Kirk Raymond Jones (b. 1953) became the latest survivor of a Horseshoe Falls plunge when, on October 20, 2003, he made the trip with no life-saving aids and emerged, with only a bruised rib, virtually unscathed.
Claiming that his journey was not a stunt, rather a failed attempt at suicide, Jones, though described by an eyewitness as "kind of jumping around", entered the Niagara River on the Canadian side approximately 20 feet from the lip of the Falls.
His descent down the 170 ft. cataract was swift, and he was able to climb up the shoreline, where a helicopter brought him to safety. After a brief stay at a local hospital, Jones was fined $3,000 (U.S.) for performing an illegal stunt on Niagara Parks property.
In an interview with ABC News, Jones claimed the stunt reversed his thoughts of suicide. "I can tell you now after hitting the Falls, I feel that life is worth living."
At the time, Jones suffered from depression and felt that a plunge over the Falls was the "most peaceful way to go."
"(I thought) that there would be no doubt that when I went over those falls, I would not be coming back. History shows for itself (that) that's the case." 
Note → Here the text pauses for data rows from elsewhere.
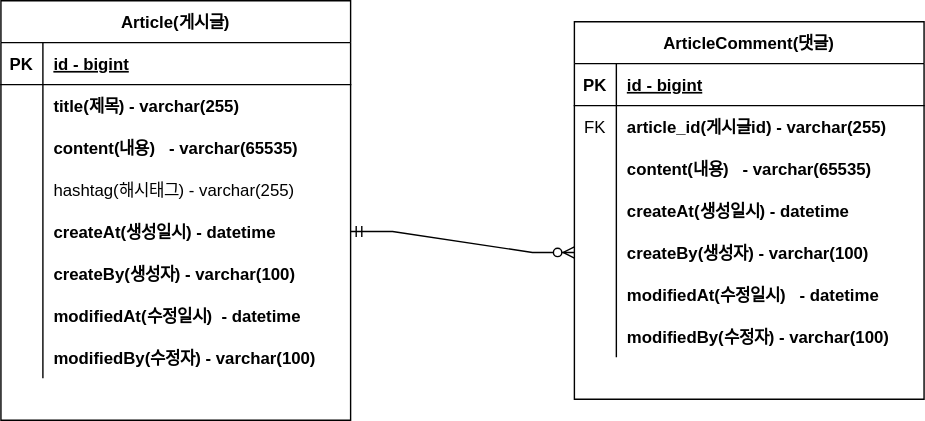
Above: document/project-board-erd.svg in LeeChangHoon12/springboot-board-practice (draw.io), before the change. Source tidied: cells renumbered, new cells last; positions are measured from the earlier drawing's top-left corner, leaving out a move shared by most shapes.
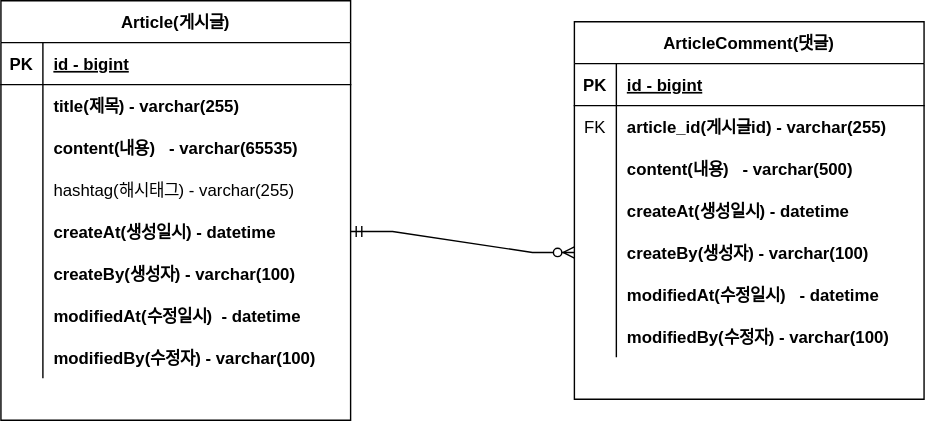
The same file after the commit.

Commit message:
#12 - erd 업데이트

What changed in the source:
```diff
@@ -104,7 +104,7 @@
     <mxCell id="35" style="shape=partialRectangle;overflow=hidden;fillColor=none;top=0;left=0;bottom=0;right=0;" parent="34" vertex="1">
       <mxGeometry width="30" height="30" as="geometry" />
     </mxCell>
-    <mxCell id="36" value="content(내용)   - varchar(65535)" style="shape=partialRectangle;overflow=hidden;fillColor=none;top=0;left=0;bottom=0;right=0;align=left;spacingLeft=6;fontStyle=1;" parent="34" vertex="1">
+    <mxCell id="36" value="content(내용)   - varchar(500)" style="shape=partialRectangle;overflow=hidden;fillColor=none;top=0;left=0;bottom=0;right=0;align=left;spacingLeft=6;fontStyle=1;" parent="34" vertex="1">
       <mxGeometry x="30" width="220" height="30" as="geometry" />
     </mxCell>
     <mxCell id="37" style="shape=partialRectangle;fillColor=none;top=0;left=0;right=0;bottom=0;" parent="27" vertex="1">
```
Jones became just the second person to ride over the Horseshoe Falls without protection; the first, Roger Woodward in 1960, survived an accidental plunge, wearing only a life jacket. Asked to comment on Jones' plunge, Woodward replied: "If it's a stunt, I think it's silly foolishness."